◆ **Exercise description**
Determine how many lines of the material below contain "factor". Report only that figure.

◆ **Data**
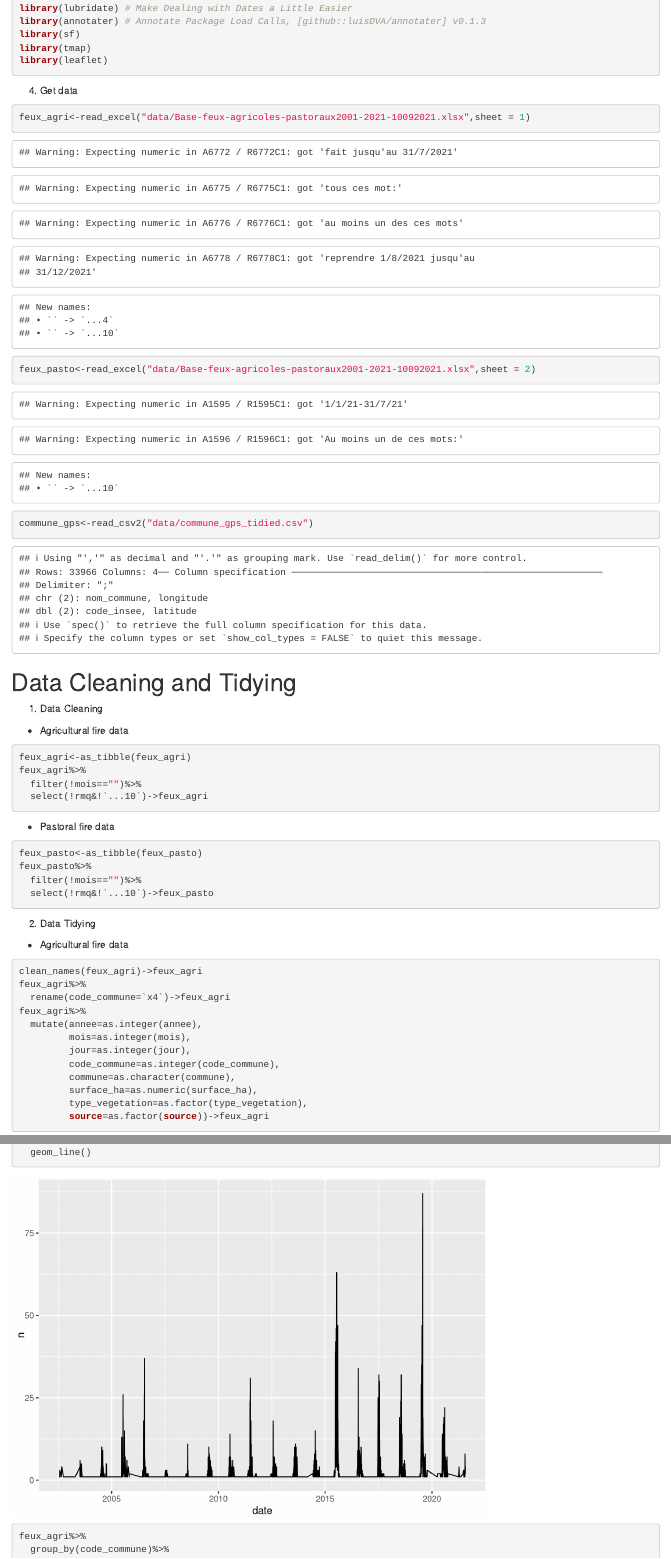
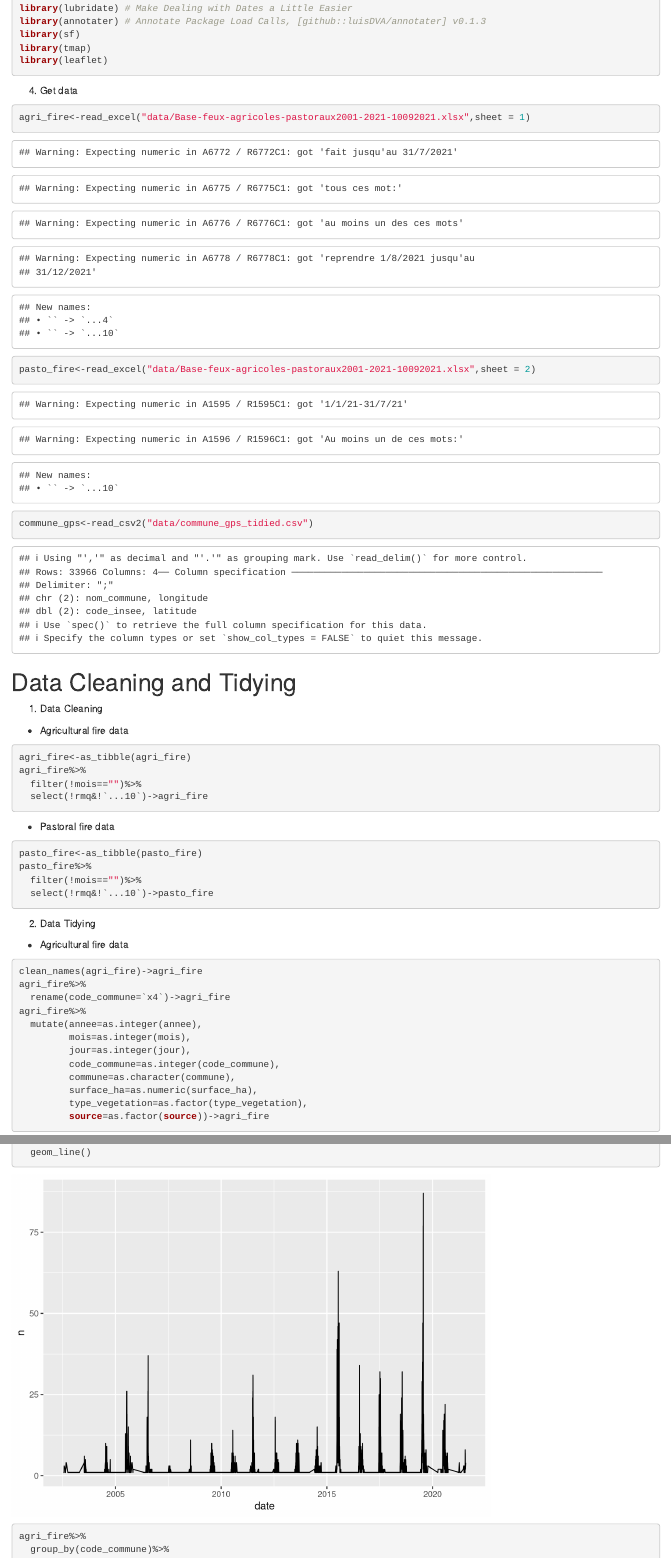
Before and after one commit to Lilianvallet/Projet_2_Feux_agricoles, an R Markdown document (Feux_agricoles.Rmd): the page in a window 1100 px wide, from 300 px down, and a second part further down, joined at a grey line. Rendered offline with R 4.5, knitr and Pandoc, with nearby package versions; some code elsewhere in the file could not run offline; column names are cleaned by a stand-in for the janitor package.

Commit message:
Change french name to english

````diff
--- a/Feux_agricoles.Rmd
+++ b/Feux_agricoles.Rmd
@@ -1,6 +1,8 @@
 ---
 title: "Feux agricoles et pastoraux"
 output: html_document
+editor_options:
+  chunk_output_type: console
 ---
 
 # Initialization
@@ -29,16 +31,13 @@ library(annotater) # Annotate Package Load Calls, [github::luisDVA/annotater] v0
 library(sf)
 library(tmap)
 library(leaflet)
-
-
-
 ```
 
 4.  Get data
 
 ```{r}
-feux_agri<-read_excel("data/Base-feux-agricoles-pastoraux2001-2021-10092021.xlsx",sheet = 1)
-feux_pasto<-read_excel("data/Base-feux-agricoles-pastoraux2001-2021-10092021.xlsx",sheet = 2)
+agri_fire<-read_excel("data/Base-feux-agricoles-pastoraux2001-2021-10092021.xlsx",sheet = 1)
+pasto_fire<-read_excel("data/Base-feux-agricoles-pastoraux2001-2021-10092021.xlsx",sheet = 2)
 commune_gps<-read_csv2("data/commune_gps_tidied.csv")
 ```
 
@@ -49,19 +48,19 @@ commune_gps<-read_csv2("data/commune_gps_tidied.csv")
 -   Agricultural fire data
 
 ```{r}
-feux_agri<-as_tibble(feux_agri)
-feux_agri%>%
+agri_fire<-as_tibble(agri_fire)
+agri_fire%>%
   filter(!mois=="")%>%
-  select(!rmq&!`...10`)->feux_agri
+  select(!rmq&!`...10`)->agri_fire
 ```
 
 -   Pastoral fire data
 
 ```{r}
-feux_pasto<-as_tibble(feux_pasto)
-feux_pasto%>%
+pasto_fire<-as_tibble(pasto_fire)
+pasto_fire%>%
   filter(!mois=="")%>%
-  select(!rmq&!`...10`)->feux_pasto
+  select(!rmq&!`...10`)->pasto_fire
 ```
 
 2.  Data Tidying
@@ -69,10 +68,10 @@ feux_pasto%>%
 -   Agricultural fire data
 
 ```{r}
-clean_names(feux_agri)->feux_agri
-feux_agri%>%
-  rename(code_commune=`x4`)->feux_agri
-feux_agri%>%
+clean_names(agri_fire)->agri_fire
+agri_fire%>%
+  rename(code_commune=`x4`)->agri_fire
+agri_fire%>%
   mutate(annee=as.integer(annee),
          mois=as.integer(mois),
          jour=as.integer(jour),
@@ -80,5 +79,5 @@ feux_agri%>%
          commune=as.character(commune),
          surface_ha=as.numeric(surface_ha),
          type_vegetation=as.factor(type_vegetation),
-         source=as.factor(source))->feux_agri
+         source=as.factor(source))->agri_fire
 
@@ -151,7 +150,7 @@ feux_agri%>%
   ggplot()+
   aes(x=date,y=n)+
   geom_line()
-feux_agri%>%
+agri_fire%>%
   group_by(code_commune)%>%
   count%>%
   arrange(desc(n))%>%
````
Also changed, not shown: Feux_agricoles.Rmd (30 more changed lines).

◆ **Expected answer**
3